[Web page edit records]
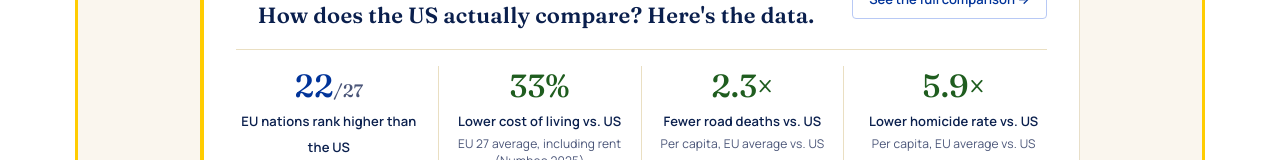
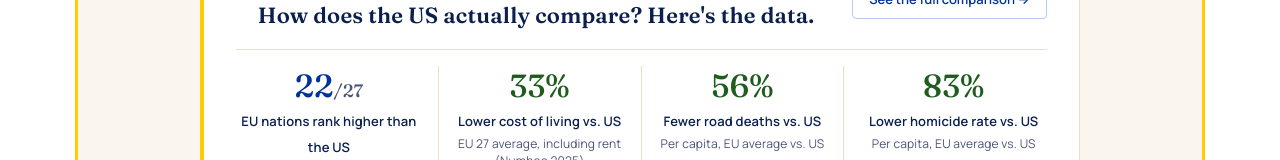
Before and after one commit to jfsubs/movemeto-eu, a React (Vite) app: page / in a window 1280 px wide. Shown: the part 1010-1170 px from the top of the page. Built offline with nearby package versions, Linux system fonts and the light colour scheme.

Commit message:
Show road deaths and homicide gap as % reduction, matching cost of living format

```diff
--- a/src/MoveMeToEU.jsx
+++ b/src/MoveMeToEU.jsx
@@ -1652,12 +1652,12 @@ export default function MoveMeToEU() {
         const colGap = Math.round(((US_COL_PLUS_RENT - colEuAvg) / US_COL_PLUS_RENT) * 100);
         const roadEuValues = Object.values(ROAD_DEATHS);
         const roadEuAvg = roadEuValues.reduce((s, x) => s + x, 0) / roadEuValues.length;
-        const roadGap = (US_ROAD_DEATHS / roadEuAvg).toFixed(1);
+        const roadGap = Math.round(((US_ROAD_DEATHS - roadEuAvg) / US_ROAD_DEATHS) * 100);
         const euHomicideValues = Object.values(EU_CRIME)
           .filter(c => c.homicide != null)
           .map(c => c.homicide);
         const euHomicideAvg = euHomicideValues.reduce((s, x) => s + x, 0) / euHomicideValues.length;
-        const homicideGap = (US_HOMICIDE_AVG / euHomicideAvg).toFixed(1);
+        const homicideGap = Math.round(((US_HOMICIDE_AVG - euHomicideAvg) / US_HOMICIDE_AVG) * 100);
 
         return (
           <section
@@ -1750,7 +1750,7 @@ export default function MoveMeToEU() {
                   fontFamily: '"Fraunces", Georgia, serif',
                   fontSize: 32, fontWeight: 500, color: "#1F5D1F", lineHeight: 1,
                 }}>
-                  {roadGap}×
+                  {roadGap}%
                 </div>
                 <div style={{ fontSize: 13, fontWeight: 600, color: "#0A1F4D", marginTop: 6 }}>
                   Fewer road deaths vs. US
@@ -1764,7 +1764,7 @@ export default function MoveMeToEU() {
                   fontFamily: '"Fraunces", Georgia, serif',
                   fontSize: 32, fontWeight: 500, color: "#1F5D1F", lineHeight: 1,
                 }}>
-                  {homicideGap}×
+                  {homicideGap}%
                 </div>
                 <div style={{ fontSize: 13, fontWeight: 600, color: "#0A1F4D", marginTop: 6 }}>
                   Lower homicide rate vs. US
```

PROBLEM REQUIREMENTS
Word for word, quote the lines above. Omit the pictures.

TASK ANSWER
Before and after one commit to jfsubs/movemeto-eu, a React (Vite) app: page / in a window 1280 px wide. Shown: the part 1010-1170 px from the top of the page. Built offline with nearby package versions, Linux system fonts and the light colour scheme.

Commit message:
Show road deaths and homicide gap as % reduction, matching cost of living format

```diff
--- a/src/MoveMeToEU.jsx
+++ b/src/MoveMeToEU.jsx
@@ -1652,12 +1652,12 @@ export default function MoveMeToEU() {
         const colGap = Math.round(((US_COL_PLUS_RENT - colEuAvg) / US_COL_PLUS_RENT) * 100);
         const roadEuValues = Object.values(ROAD_DEATHS);
         const roadEuAvg = roadEuValues.reduce((s, x) => s + x, 0) / roadEuValues.length;
-        const roadGap = (US_ROAD_DEATHS / roadEuAvg).toFixed(1);
+        const roadGap = Math.round(((US_ROAD_DEATHS - roadEuAvg) / US_ROAD_DEATHS) * 100);
         const euHomicideValues = Object.values(EU_CRIME)
           .filter(c => c.homicide != null)
           .map(c => c.homicide);
         const euHomicideAvg = euHomicideValues.reduce((s, x) => s + x, 0) / euHomicideValues.length;
-        const homicideGap = (US_HOMICIDE_AVG / euHomicideAvg).toFixed(1);
+        const homicideGap = Math.round(((US_HOMICIDE_AVG - euHomicideAvg) / US_HOMICIDE_AVG) * 100);
 
         return (
           <section
@@ -1750,7 +1750,7 @@ export default function MoveMeToEU() {
                   fontFamily: '"Fraunces", Georgia, serif',
                   fontSize: 32, fontWeight: 500, color: "#1F5D1F", lineHeight: 1,
                 }}>
-                  {roadGap}×
+                  {roadGap}%
                 </div>
                 <div style={{ fontSize: 13, fontWeight: 600, color: "#0A1F4D", marginTop: 6 }}>
                   Fewer road deaths vs. US
@@ -1764,7 +1764,7 @@ export default function MoveMeToEU() {
                   fontFamily: '"Fraunces", Georgia, serif',
                   fontSize: 32, fontWeight: 500, color: "#1F5D1F", lineHeight: 1,
                 }}>
-                  {homicideGap}×
+                  {homicideGap}%
                 </div>
                 <div style={{ fontSize: 13, fontWeight: 600, color: "#0A1F4D", marginTop: 6 }}>
                   Lower homicide rate vs. US
```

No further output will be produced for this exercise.